Change detection data
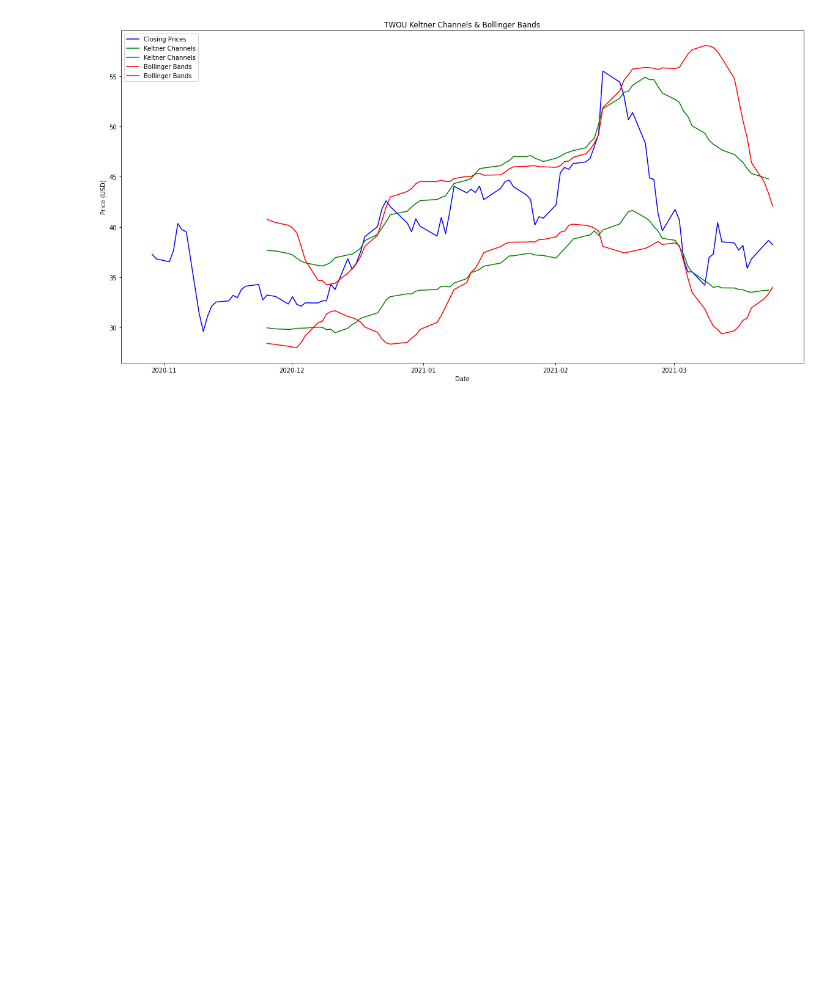
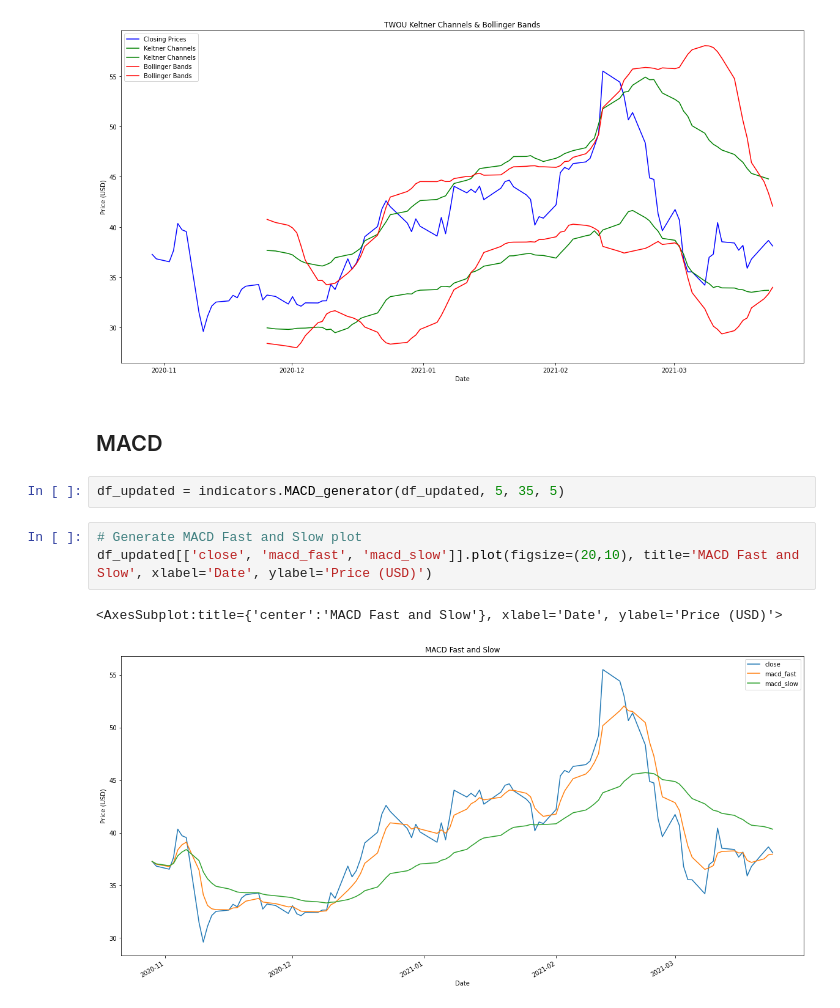
Before and after one commit to jonowens/bookish-fiesta, a Jupyter notebook: analyzer.ipynb, the cells around one changed output. Cells and saved outputs as stored; diff of their text form; blank space fills up the shorter version.

Commit message:
Created MACD_generator function in indicators.py and created plots.

```diff
--- a/analyzer.ipynb
+++ b/analyzer.ipynb
@@ -65,3 +67,13 @@ plt.legend(loc='upper left')
 # %% [output]
 <matplotlib.legend.Legend at 0x...>
 [figure]
+# %% [markdown]
+## MACD
+# %%
+df_updated = indicators.MACD_generator(df_updated, 5, 35, 5)
+# %%
+# Generate MACD Fast and Slow plot
+df_updated[['close', 'macd_fast', 'macd_slow']].plot(figsize=(20,10), title='MACD Fast and Slow', xlabel='Date', ylabel='Price (USD)')
+# %% [output]
+<AxesSubplot:title={'center':'MACD Fast and Slow'}, xlabel='Date', ylabel='Price (USD)'>
+[figure, added]
```
Also changed, not shown: parts of 2 cells of this notebook, 1 other file.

*Problem to work on*: Output the entries verbatim but drop the images.

*Solution for this task*:
Before and after one commit to jonowens/bookish-fiesta, a Jupyter notebook: analyzer.ipynb, the cells around one changed output. Cells and saved outputs as stored; diff of their text form; blank space fills up the shorter version.

Commit message:
Created MACD_generator function in indicators.py and created plots.

```diff
--- a/analyzer.ipynb
+++ b/analyzer.ipynb
@@ -65,3 +67,13 @@ plt.legend(loc='upper left')
 # %% [output]
 <matplotlib.legend.Legend at 0x...>
 [figure]
+# %% [markdown]
+## MACD
+# %%
+df_updated = indicators.MACD_generator(df_updated, 5, 35, 5)
+# %%
+# Generate MACD Fast and Slow plot
+df_updated[['close', 'macd_fast', 'macd_slow']].plot(figsize=(20,10), title='MACD Fast and Slow', xlabel='Date', ylabel='Price (USD)')
+# %% [output]
+<AxesSubplot:title={'center':'MACD Fast and Slow'}, xlabel='Date', ylabel='Price (USD)'>
+[figure, added]
```
Also changed, not shown: parts of 2 cells of this notebook, 1 other file.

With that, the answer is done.